Top of Data in this exercise
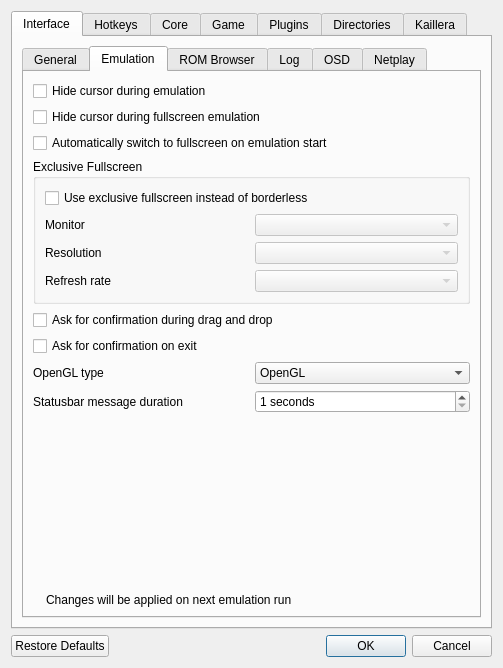
The window that Source/RMG/UserInterface/Dialog/SettingsDialog.ui (crossn/CMG-K) describes before a commit, drawn with Qt 5.
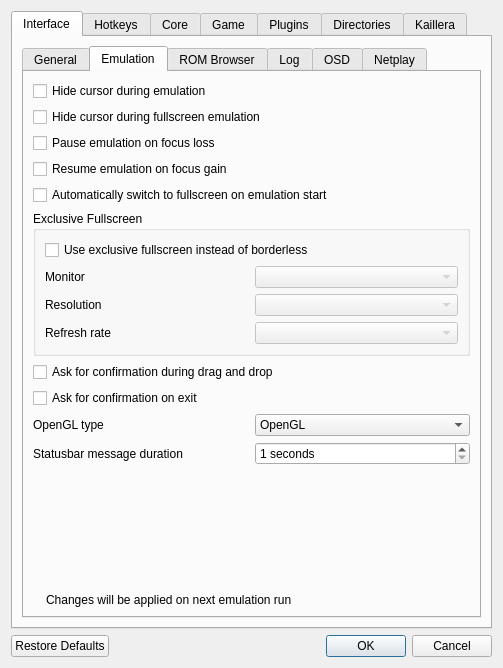
The same window after the commit. The open tabs and pages were chosen to show the change. Icons and pictures are not drawn. Custom widgets are drawn as their Qt base class.

Commit message: Return pause on focus loss setting

The edit to the form file:
```diff
--- a/Source/RMG/UserInterface/Dialog/SettingsDialog.ui
+++ b/Source/RMG/UserInterface/Dialog/SettingsDialog.ui
@@ -198,6 +198,20 @@
                  </property>
                 </widget>
                </item>
+               <item>
+                <widget class="QCheckBox" name="pauseEmulationOnFocusCheckbox">
+                 <property name="text">
+                  <string>Pause emulation on focus loss</string>
+                 </property>
+                </widget>
+               </item>
+               <item>
+                <widget class="QCheckBox" name="resumeEmulationOnFocusCheckBox">
+                 <property name="text">
+                  <string>Resume emulation on focus gain</string>
+                 </property>
+                </widget>
+               </item>
                <item>
                 <widget class="QCheckBox" name="automaticFullscreenCheckbox">
                  <property name="text">
```
The commit also changes 5 other files.
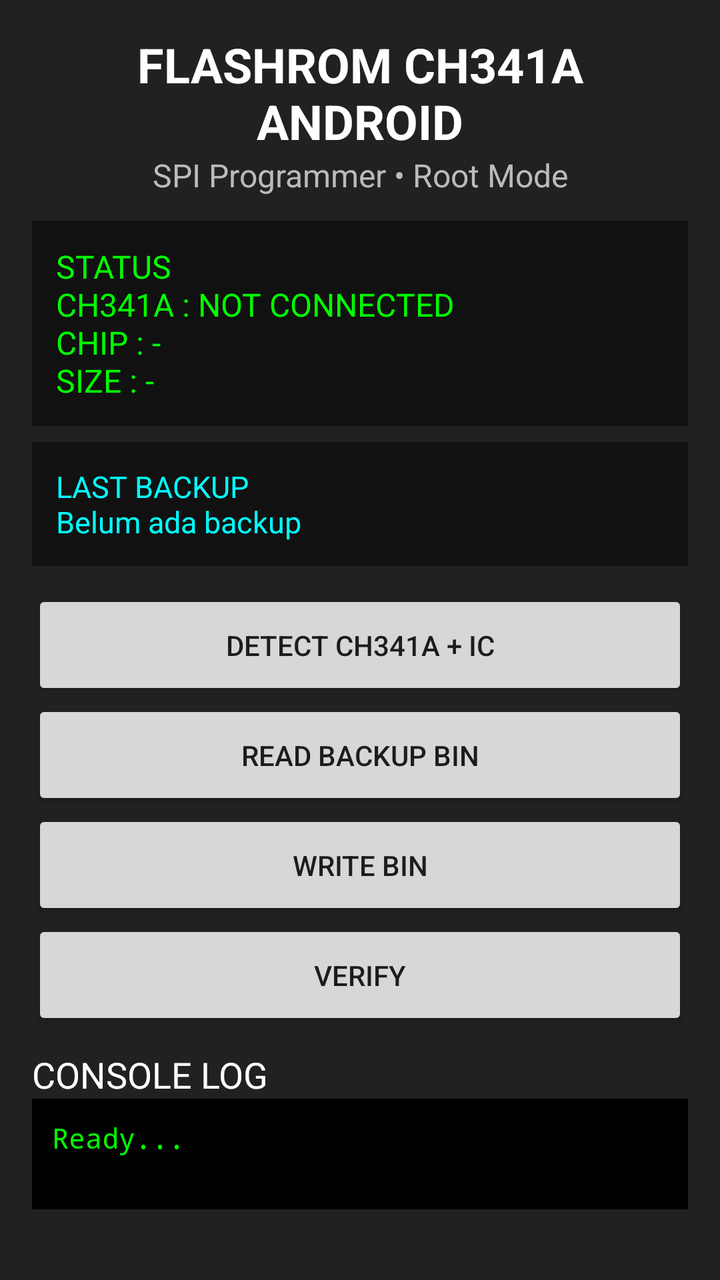
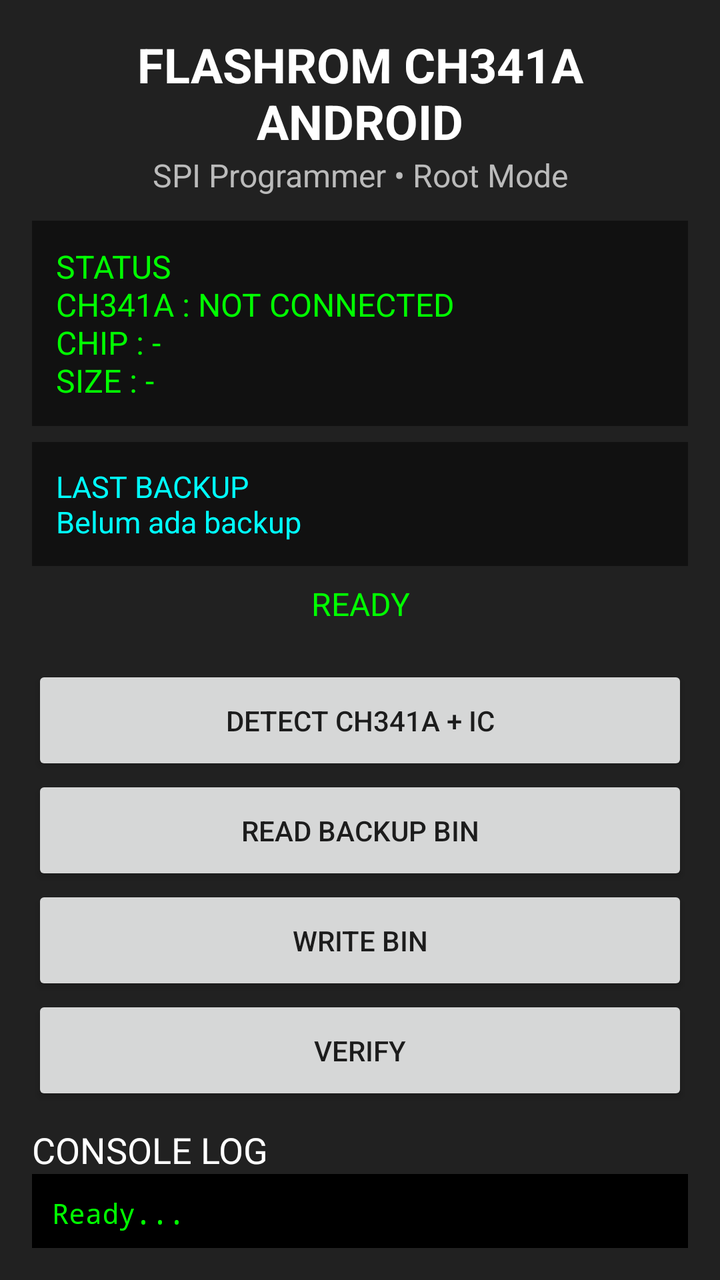

Screens rendered from an Android XML layout before and after an edit, with the pre-edit source and the edit as a unified diff.
<!-- AndroidManifest.xml: application theme Theme.AppCompat.DayNight.DarkActionBar -->
<!-- res/layout/activity_main.xml -->
<?xml version="1.0" encoding="utf-8"?>
<LinearLayout xmlns:android="http://schemas.android.com/apk/res/android"

    android:orientation="vertical"
    android:background="#212121"
    android:padding="16dp"
    android:layout_width="match_parent"
    android:layout_height="match_parent">


    <TextView
        android:text="FLASHROM CH341A ANDROID"
        android:textSize="24sp"
        android:textStyle="bold"
        android:textColor="#FFFFFF"
        android:gravity="center"
        android:layout_width="match_parent"
        android:layout_height="wrap_content"/>


    <TextView
        android:text="SPI Programmer • Root Mode"
        android:textSize="16sp"
        android:textColor="#BBBBBB"
        android:gravity="center"
        android:layout_marginBottom="12dp"
        android:layout_width="match_parent"
        android:layout_height="wrap_content"/>


    <TextView
        android:id="@+id/tvStatus"

        android:text="STATUS&#10;CH341A : NOT CONNECTED&#10;CHIP : -&#10;SIZE : -"

        android:textColor="#00FF00"
        android:textSize="16sp"

        android:background="#111111"
        android:padding="12dp"

        android:layout_width="match_parent"
        android:layout_height="wrap_content"/>


    <TextView
        android:id="@+id/tvBackup"

        android:text="LAST BACKUP&#10;Belum ada backup"

        android:textColor="#00FFFF"
        android:textSize="15sp"

        android:background="#111111"
        android:padding="12dp"

        android:layout_marginTop="8dp"

        android:layout_width="match_parent"
        android:layout_height="wrap_content"/>


    <ProgressBar
        android:id="@+id/progressRead"

        style="?android:attr/progressBarStyleHorizontal"

        android:max="100"
        android:progress="0"

        android:layout_marginTop="8dp"

        android:visibility="gone"

        android:layout_width="match_parent"
        android:layout_height="20dp"/>


    <Button
        android:id="@+id/btnDetect"

        android:text="DETECT CH341A + IC"

        android:layout_marginTop="12dp"

        android:layout_width="match_parent"
        android:layout_height="55dp"/>


    <Button
        android:id="@+id/btnRead"

        android:text="READ BACKUP BIN"

        android:layout_width="match_parent"
        android:layout_height="55dp"/>


    <Button
        android:text="WRITE BIN"

        android:layout_width="match_parent"
        android:layout_height="55dp"/>


    <Button
        android:text="VERIFY"

        android:layout_width="match_parent"
        android:layout_height="55dp"/>



    <TextView

        android:text="CONSOLE LOG"

        android:textColor="#FFFFFF"
        android:textSize="18sp"

        android:layout_marginTop="10dp"

        android:layout_width="match_parent"
        android:layout_height="wrap_content"/>



    <ScrollView

        android:layout_width="match_parent"
        android:layout_height="0dp"

        android:layout_weight="1">


        <TextView

            android:id="@+id/tvLog"

            android:text="Ready...\n"

            android:textColor="#00FF00"

            android:textSize="14sp"

            android:background="#000000"

            android:padding="10dp"

            android:fontFamily="monospace"

            android:layout_width="match_parent"

            android:layout_height="wrap_content"/>


    </ScrollView>


</LinearLayout>
<!-- resources referenced by this layout -->
<resources>

</resources>

<!-- the commit's change to res/layout/activity_main.xml (unified diff, before → after) -->
@@ -76,6 +76,17 @@
         android:layout_height="20dp"/>
 
 
+    
+    <TextView
+        android:id="@+id/tvProgress"
+        android:text="READY"
+        android:textColor="#00FF00"
+        android:textSize="16sp"
+        android:gravity="center"
+        android:padding="8dp"
+        android:layout_width="match_parent"
+        android:layout_height="wrap_content"/>
+
     <Button
         android:id="@+id/btnDetect"
 
@@ -97,6 +108,8 @@
 
 
     <Button
+        android:id="@+id/btnWrite"
+
         android:text="WRITE BIN"
 
         android:layout_width="match_parent"
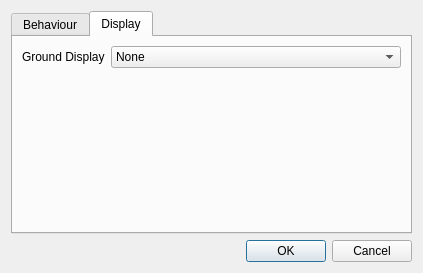
Above: optionsdialog.ui from ikskuh/VersaTile before the change. Below: the same form after it.
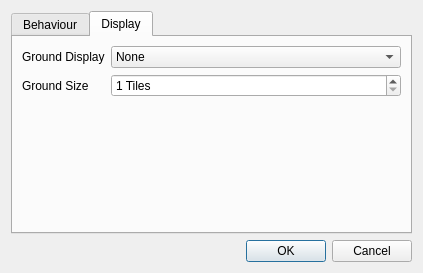
That is the form after the change. The open tabs and pages were chosen to show the change.

Commit message: Adds option for ground plane sizing

What changed in the file:
```diff
--- a/optionsdialog.ui
+++ b/optionsdialog.ui
@@ -109,6 +109,29 @@
          </item>
         </widget>
        </item>
+       <item row="1" column="0">
+        <widget class="QLabel" name="label_4">
+         <property name="text">
+          <string>Ground Size</string>
+         </property>
+        </widget>
+       </item>
+       <item row="1" column="1">
+        <widget class="QSpinBox" name="sbGroundSize">
+         <property name="suffix">
+          <string> Tiles</string>
+         </property>
+         <property name="prefix">
+          <string/>
+         </property>
+         <property name="minimum">
+          <number>1</number>
+         </property>
+         <property name="maximum">
+          <number>1500</number>
+         </property>
+        </widget>
+       </item>
       </layout>
      </widget>
     </widget>
```
Left out of the diff: 2 changed lines with no effect on the pictures. The commit also changes 4 other files.
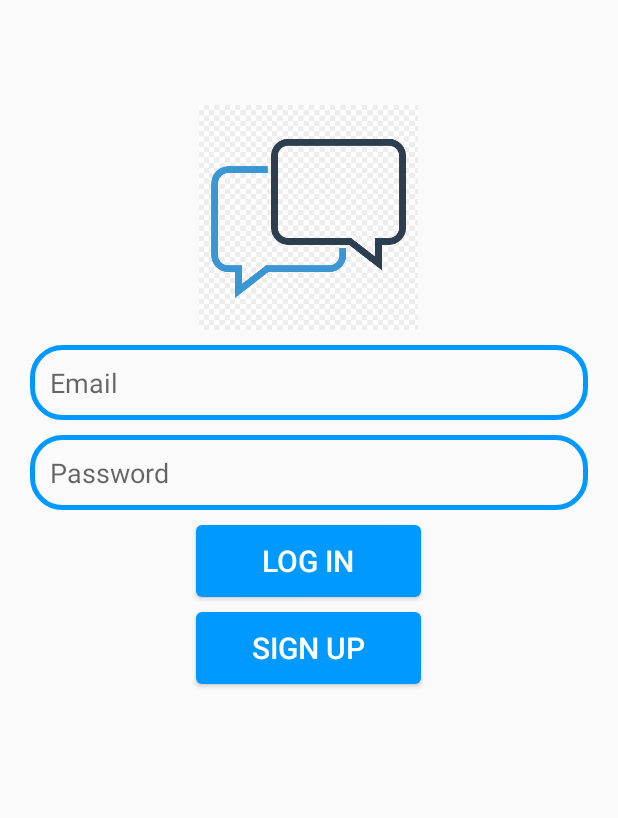
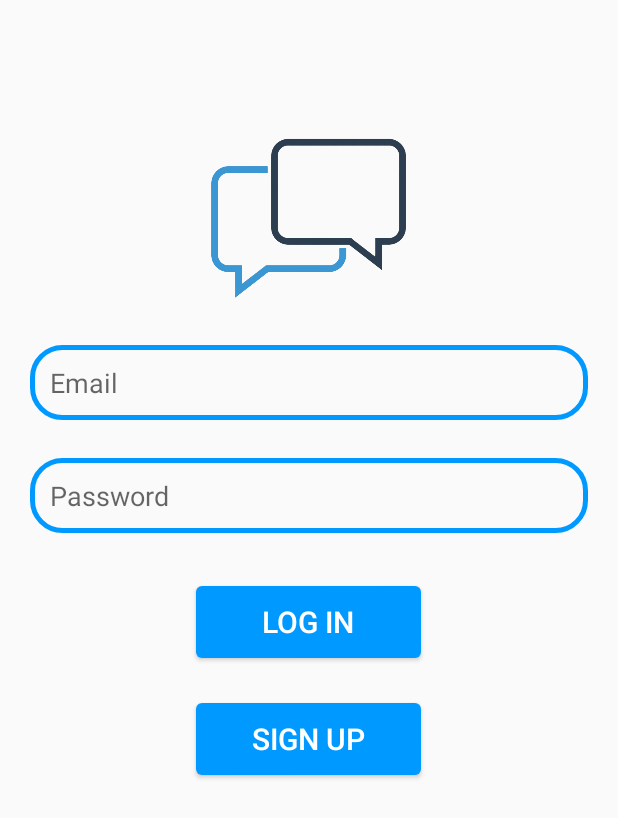
Before and after one commit to Dan21198/ChatApp2, an Android app: the screen it shows after launch (LogIn), on a phone screen of 412 x 824 dp. Shown: the top 818 px of the screen. Run offline under Robolectric (Android 15) with nearby library versions, the phone set to English and light mode, and no system bars.

Commit message:
design refactor

```diff
--- a/app/src/main/res/layout/activity_chat.xml
+++ b/app/src/main/res/layout/activity_chat.xml
@@ -19,6 +19,9 @@
             android:orientation="vertical">
 
             <!-- Your existing content -->
+
+            <!-- Space to push EditText and Button to the bottom -->
+
             <ScrollView
                 android:layout_width="match_parent"
                 android:layout_height="0dp"
@@ -29,12 +32,11 @@
                     android:layout_width="match_parent"
                     android:layout_height="wrap_content"
                     android:paddingLeft="5dp"
-                    android:paddingTop="5dp"
+                    android:paddingTop="50dp"
                     android:paddingRight="5dp"
                     android:text="@string/text" />
             </ScrollView>
 
-            <!-- Space to push EditText and Button to the bottom -->
             <View
                 android:id="@+id/viewToDetectSwipe"
                 android:layout_width="match_parent"
--- a/app/src/main/res/layout/activity_log_in.xml
+++ b/app/src/main/res/layout/activity_log_in.xml
@@ -1,6 +1,5 @@
 <?xml version="1.0" encoding="utf-8"?>
 <RelativeLayout xmlns:android="http://schemas.android.com/apk/res/android"
-    xmlns:app="http://schemas.android.com/apk/res-auto"
     xmlns:tools="http://schemas.android.com/tools"
     android:layout_width="match_parent"
     android:layout_height="match_parent"
@@ -31,7 +30,7 @@
         android:layout_width="match_parent"
         android:layout_height="50dp"
         android:layout_below="@id/edt_email"
-        android:layout_marginTop="10dp"
+        android:layout_marginTop="25dp"
         android:hint="Password"
         android:paddingLeft="13dp"
         android:background="@drawable/edt_background"
@@ -49,7 +48,7 @@
         android:textColor="@color/white"
         android:textSize="20sp"
         android:layout_centerHorizontal="true"
-        android:layout_marginTop="10dp"/>
+        android:layout_marginTop="35dp"/>
 
     <Button
         android:id="@+id/btnSignUp"
@@ -61,5 +60,5 @@
         android:textColor="@color/white"
         android:textSize="20sp"
         android:layout_centerHorizontal="true"
-        android:layout_marginTop="10dp"/>
+        android:layout_marginTop="30dp"/>
 </RelativeLayout>
```
Also changed, not shown: app/src/main/java/com/example/chatapp/ChatActivity.kt (+19 -19 lines), app/src/main/res/layout/activity_sign_up.xml (+4 -4 lines), app/src/main/res/drawable/logo.png.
Bottom of Data in this exercise
* Work instruction:
Your answer must be a single number: the count of lines in the records above that contain "changed".

* Exercise output:
3